(Exercise aim) Reproduce the entries exactly, but keep the pictures out of the copy.

(Materials provided)
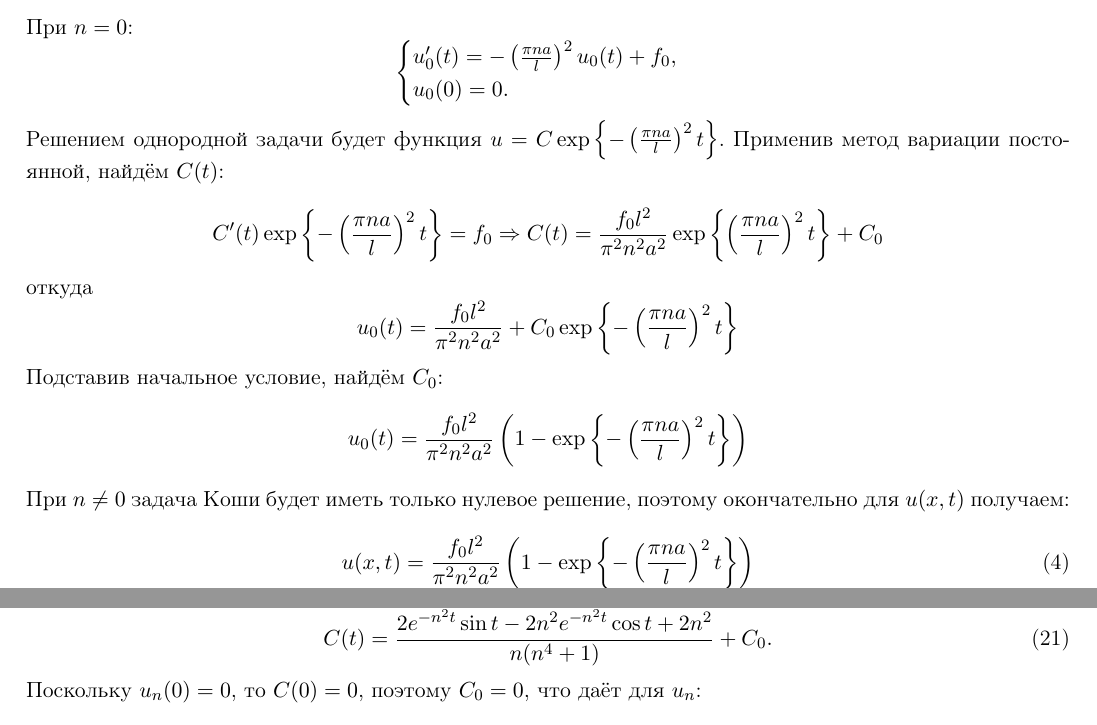
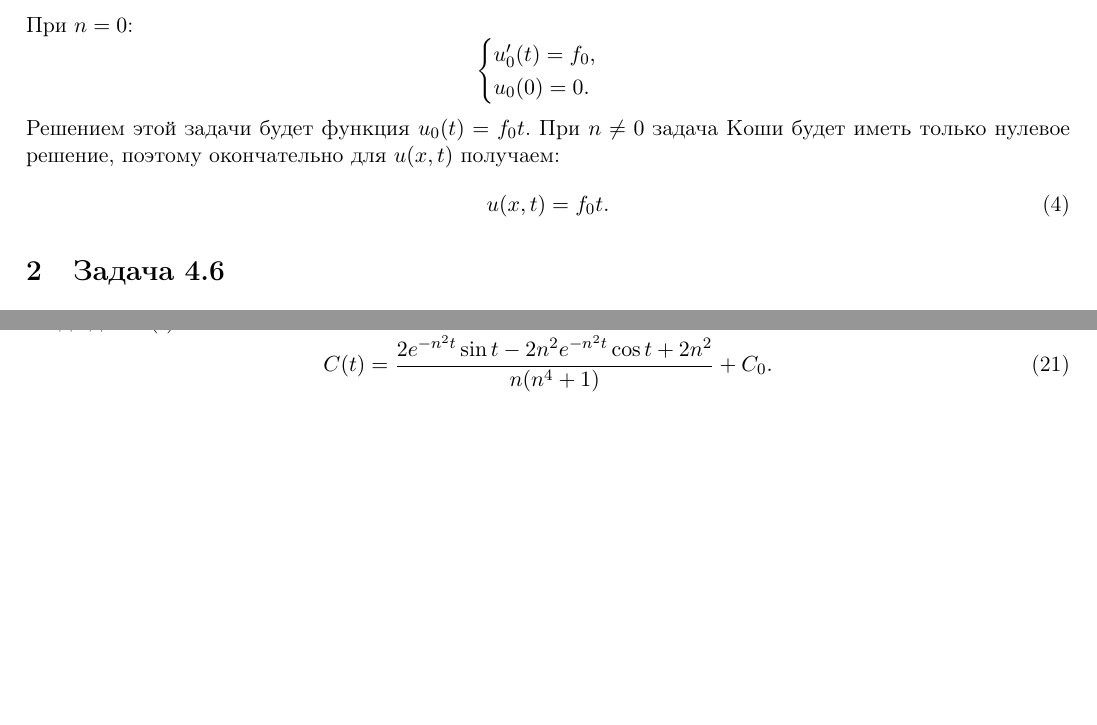
Before and after one commit to SeTSeR/Hometask, a LaTeX document (MatPhys/matphys_ht4.tex): two parts of pages 1 and 6 of 7 before the commit and two parts of pages 1 and 5 of 7 after it, joined at a grey line, cut so that both start at the same text, the shorter picture padded with empty space. Compiled offline with pdfLaTeX.

Commit message:
Fix task 4.4

```diff
--- a/MatPhys/matphys_ht4.tex
+++ b/MatPhys/matphys_ht4.tex
@@ -73,23 +73,13 @@ u_n(0) = 0.
 При $n = 0$:
 \begin{equation*}
 \begin{cases}
-u_0'(t) = -\left(\frac{\pi na}l\right)^2u_0(t) + f_0, \\
+u_0'(t) = f_0, \\
 u_0(0) = 0.
 \end{cases}
 \end{equation*}
-Решением однородной задачи будет функция $u = C\exp\left\{-\left(\frac{\pi na}l\right)^2t\right\}$. Применив
-метод вариации постоянной, найдём $C(t)$:
-$$C'(t)\exp\left\{-\left(\frac{\pi na}l\right)^2t\right\} = f_0 \Rightarrow C(t) = \frac{f_0l^2}{\pi^2 n^2a^2}\exp\left\{\left(\frac{\pi na}l\right)^2t\right\} + C_0$$
-откуда
-\begin{equation*}
-u_0(t) = \frac{f_0l^2}{\pi^2n^2a^2} + C_0\exp\left\{-\left(\frac{\pi na}l\right)^2t\right\}
-\end{equation*}
-Подставив начальное условие, найдём $C_0$:
-\begin{equation*}
-u_0(t) = \frac{f_0l^2}{\pi^2n^2a^2}\left(1 - \exp\left\{-\left(\frac{\pi na}l\right)^2t\right\}\right)
-\end{equation*}
+Решением этой задачи будет функция $u_0(t) = f_0t$.
 При $n \neq 0$ задача Коши будет иметь только нулевое решение, поэтому окончательно для $u(x, t)$ получаем:
 \begin{equation}
-u(x, t) = \frac{f_0l^2}{\pi^2n^2a^2}\left(1 - \exp\left\{-\left(\frac{\pi na}l\right)^2t\right\}\right)
+u(x, t) = f_0t.
 \end{equation}
 \section{Задача 4.6}
```
Also changed, not shown: MatPhys/matphys_ht4.tex (22 more changed lines), 1 other file.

(Task output)
Before and after one commit to SeTSeR/Hometask, a LaTeX document (MatPhys/matphys_ht4.tex): two parts of pages 1 and 6 of 7 before the commit and two parts of pages 1 and 5 of 7 after it, joined at a grey line, cut so that both start at the same text, the shorter picture padded with empty space. Compiled offline with pdfLaTeX.

Commit message:
Fix task 4.4

```diff
--- a/MatPhys/matphys_ht4.tex
+++ b/MatPhys/matphys_ht4.tex
@@ -73,23 +73,13 @@ u_n(0) = 0.
 При $n = 0$:
 \begin{equation*}
 \begin{cases}
-u_0'(t) = -\left(\frac{\pi na}l\right)^2u_0(t) + f_0, \\
+u_0'(t) = f_0, \\
 u_0(0) = 0.
 \end{cases}
 \end{equation*}
-Решением однородной задачи будет функция $u = C\exp\left\{-\left(\frac{\pi na}l\right)^2t\right\}$. Применив
-метод вариации постоянной, найдём $C(t)$:
-$$C'(t)\exp\left\{-\left(\frac{\pi na}l\right)^2t\right\} = f_0 \Rightarrow C(t) = \frac{f_0l^2}{\pi^2 n^2a^2}\exp\left\{\left(\frac{\pi na}l\right)^2t\right\} + C_0$$
-откуда
-\begin{equation*}
-u_0(t) = \frac{f_0l^2}{\pi^2n^2a^2} + C_0\exp\left\{-\left(\frac{\pi na}l\right)^2t\right\}
-\end{equation*}
-Подставив начальное условие, найдём $C_0$:
-\begin{equation*}
-u_0(t) = \frac{f_0l^2}{\pi^2n^2a^2}\left(1 - \exp\left\{-\left(\frac{\pi na}l\right)^2t\right\}\right)
-\end{equation*}
+Решением этой задачи будет функция $u_0(t) = f_0t$.
 При $n \neq 0$ задача Коши будет иметь только нулевое решение, поэтому окончательно для $u(x, t)$ получаем:
 \begin{equation}
-u(x, t) = \frac{f_0l^2}{\pi^2n^2a^2}\left(1 - \exp\left\{-\left(\frac{\pi na}l\right)^2t\right\}\right)
+u(x, t) = f_0t.
 \end{equation}
 \section{Задача 4.6}
```
Also changed, not shown: MatPhys/matphys_ht4.tex (22 more changed lines), 1 other file.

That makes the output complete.